A vicious cycle between the disease can see one lead to another without the person even realizing it's happening
November 20, 2020 Updated: November 20, 2020

Diabetes, kidney disease, and high blood pressure are a triple threat to many American’s who may be unaware. For those diagnosed with one of these health problems, it is crucial to understand the association between all three to reduce their risk of developing a second one of these conditions.

This interplay of conditions usually begins with diabetes, which can affect small blood vessels. This can then result in hypertension, and that can result in kidney disease. “It is essentially a vicious circle,” says Dr. Vivek Bhalla, past chair of the American Heart Association’s Kidney in Cardiovascular Disease Council.

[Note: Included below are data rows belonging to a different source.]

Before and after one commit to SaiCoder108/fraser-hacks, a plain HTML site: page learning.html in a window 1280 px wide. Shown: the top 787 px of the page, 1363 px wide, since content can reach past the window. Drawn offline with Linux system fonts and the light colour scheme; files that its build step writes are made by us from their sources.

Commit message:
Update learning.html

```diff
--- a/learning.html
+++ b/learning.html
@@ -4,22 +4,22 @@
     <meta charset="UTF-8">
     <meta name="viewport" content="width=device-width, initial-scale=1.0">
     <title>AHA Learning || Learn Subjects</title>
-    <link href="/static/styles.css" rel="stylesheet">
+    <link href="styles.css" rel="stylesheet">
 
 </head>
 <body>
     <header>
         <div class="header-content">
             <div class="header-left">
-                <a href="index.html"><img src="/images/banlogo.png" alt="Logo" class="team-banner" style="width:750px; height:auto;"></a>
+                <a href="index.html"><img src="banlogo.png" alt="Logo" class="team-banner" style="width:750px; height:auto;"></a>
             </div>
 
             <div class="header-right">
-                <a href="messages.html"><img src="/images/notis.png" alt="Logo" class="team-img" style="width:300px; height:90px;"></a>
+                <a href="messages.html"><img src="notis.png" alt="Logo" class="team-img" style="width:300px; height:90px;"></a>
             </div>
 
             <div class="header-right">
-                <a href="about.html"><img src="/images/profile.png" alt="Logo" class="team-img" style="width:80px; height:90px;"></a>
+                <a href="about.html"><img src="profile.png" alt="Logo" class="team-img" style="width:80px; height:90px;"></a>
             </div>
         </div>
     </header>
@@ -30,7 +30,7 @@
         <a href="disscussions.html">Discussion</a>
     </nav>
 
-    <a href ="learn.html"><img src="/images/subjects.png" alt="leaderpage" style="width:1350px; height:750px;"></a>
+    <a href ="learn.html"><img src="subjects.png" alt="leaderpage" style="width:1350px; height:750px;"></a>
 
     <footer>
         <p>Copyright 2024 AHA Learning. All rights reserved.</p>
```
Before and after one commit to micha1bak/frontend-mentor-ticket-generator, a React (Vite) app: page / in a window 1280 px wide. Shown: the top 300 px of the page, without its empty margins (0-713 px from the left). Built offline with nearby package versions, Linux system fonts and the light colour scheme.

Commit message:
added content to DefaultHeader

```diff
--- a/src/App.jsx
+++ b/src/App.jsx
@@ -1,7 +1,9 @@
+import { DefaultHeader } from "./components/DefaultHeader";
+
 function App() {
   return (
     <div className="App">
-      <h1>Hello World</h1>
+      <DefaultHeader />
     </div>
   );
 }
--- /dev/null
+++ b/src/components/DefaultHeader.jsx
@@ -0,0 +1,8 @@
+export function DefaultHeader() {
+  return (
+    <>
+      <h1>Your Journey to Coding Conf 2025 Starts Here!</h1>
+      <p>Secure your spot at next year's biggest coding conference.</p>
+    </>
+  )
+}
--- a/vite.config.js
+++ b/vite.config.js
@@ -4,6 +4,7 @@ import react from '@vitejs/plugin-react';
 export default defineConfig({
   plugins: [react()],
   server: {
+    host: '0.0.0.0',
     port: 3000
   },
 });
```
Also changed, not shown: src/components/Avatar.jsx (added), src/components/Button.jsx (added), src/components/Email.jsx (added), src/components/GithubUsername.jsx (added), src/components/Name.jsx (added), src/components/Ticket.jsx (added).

The cycle begins with diabetes, causing kidneys to become less efficient at filtering blood and stiffening blood vessels. This leads to high blood pressure. High blood pressure accelerates kidney disease, which is similar to throwing kerosene on a fire. High blood pressure worsens and leads to many heart-related problems.

According to the Centers for Disease Control and Prevention (CDC), it is estimated that 37 percent of adults in the United States who have been diagnosed with diabetes also have chronic kidney disease. The National Kidney Foundation also estimates up to 40 percent of people with Type 2 diabetes eventually will develop kidney failure.

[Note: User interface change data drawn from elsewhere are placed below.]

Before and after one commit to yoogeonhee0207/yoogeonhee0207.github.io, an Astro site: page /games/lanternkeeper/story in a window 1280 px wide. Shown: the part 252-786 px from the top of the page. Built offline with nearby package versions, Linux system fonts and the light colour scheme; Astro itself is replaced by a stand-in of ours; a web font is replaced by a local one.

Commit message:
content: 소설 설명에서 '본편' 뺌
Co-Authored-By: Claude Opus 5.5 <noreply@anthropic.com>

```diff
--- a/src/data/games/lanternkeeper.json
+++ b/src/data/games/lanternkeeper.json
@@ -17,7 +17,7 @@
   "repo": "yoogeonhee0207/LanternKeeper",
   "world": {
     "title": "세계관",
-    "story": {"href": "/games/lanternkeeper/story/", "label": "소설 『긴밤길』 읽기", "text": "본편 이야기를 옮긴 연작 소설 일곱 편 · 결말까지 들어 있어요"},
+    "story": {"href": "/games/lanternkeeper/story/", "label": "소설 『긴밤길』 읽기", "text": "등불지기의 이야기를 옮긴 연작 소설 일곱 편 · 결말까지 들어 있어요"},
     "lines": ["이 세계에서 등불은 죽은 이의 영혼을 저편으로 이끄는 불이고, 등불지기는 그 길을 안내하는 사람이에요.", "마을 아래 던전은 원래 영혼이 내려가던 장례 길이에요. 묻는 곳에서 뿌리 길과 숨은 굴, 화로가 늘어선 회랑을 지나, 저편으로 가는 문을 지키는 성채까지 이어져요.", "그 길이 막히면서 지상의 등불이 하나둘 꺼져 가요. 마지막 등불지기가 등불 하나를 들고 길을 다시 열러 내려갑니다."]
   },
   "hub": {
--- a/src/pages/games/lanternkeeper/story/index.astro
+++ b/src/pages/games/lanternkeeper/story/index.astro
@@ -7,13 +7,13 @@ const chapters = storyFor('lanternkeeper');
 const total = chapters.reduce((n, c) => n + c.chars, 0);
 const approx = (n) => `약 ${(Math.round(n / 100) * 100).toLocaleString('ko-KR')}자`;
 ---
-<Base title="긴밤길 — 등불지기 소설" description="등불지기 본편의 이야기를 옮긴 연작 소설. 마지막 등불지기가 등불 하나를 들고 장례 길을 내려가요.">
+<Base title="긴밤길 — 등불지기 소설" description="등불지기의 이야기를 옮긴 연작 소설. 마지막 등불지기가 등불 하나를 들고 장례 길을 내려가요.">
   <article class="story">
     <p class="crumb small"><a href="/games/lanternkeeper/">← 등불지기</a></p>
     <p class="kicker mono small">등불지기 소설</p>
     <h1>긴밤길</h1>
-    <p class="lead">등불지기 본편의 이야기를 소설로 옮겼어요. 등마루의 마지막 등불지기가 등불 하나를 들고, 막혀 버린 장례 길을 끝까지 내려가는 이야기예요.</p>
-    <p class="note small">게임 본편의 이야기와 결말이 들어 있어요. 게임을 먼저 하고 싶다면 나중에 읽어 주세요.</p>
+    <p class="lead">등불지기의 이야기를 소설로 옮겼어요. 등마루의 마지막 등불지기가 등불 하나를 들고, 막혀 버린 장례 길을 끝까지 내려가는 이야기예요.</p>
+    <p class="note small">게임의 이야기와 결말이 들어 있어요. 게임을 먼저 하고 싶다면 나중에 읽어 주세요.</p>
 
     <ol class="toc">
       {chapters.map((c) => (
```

Unfortunately, for many people, this cycle can go on without them even knowing. Most people with Type 2 diabetes don’t receive a diagnosis for about five years into having the disease. High blood pressure is widely known as the “silent killer,” and kidney disease has no symptoms until it is almost end-stage.

New Generation of Drugs

Research has shown that one way to stop this vicious cycle is through a new generation of diabetes drugs. One type known as SGLT2 inhibitors works by preventing blood sugar from being absorbed by the kidneys. Another type called GLP-1 receptor agonists mimics a hormone that helps the pancreas produce insulin. They both promote and support healthy blood glucose levels.

These drugs are “game-changing therapies,” said Dr. Janani Rangaswami, writer for AHA scientific statement on the drugs. Not only do the medicines dramatically cut deaths from kidney disease, but studies also show they can reduce rates of heart failure, stroke, and death from cardiovascular causes. Multiple trials looking at patients with varying risk profiles have shown these benefits pretty consistently.”

Of course, no drug is without potential side effects.

Health care professionals agree that many people can reduce the risk of disease by living a healthy lifestyle. A healthy diet is the best way to reduce the risk of diabetes. This is also a good way to reduce high blood pressure and prevent kidney disease. It is not easy to achieve, but it is possible, and it just may be the key to preventing all three conditions—diabetes, high blood pressure, and kidney disease.

Mat Lecompte is a freelance health and wellness journalist. This article was first published on Bel Marra Health.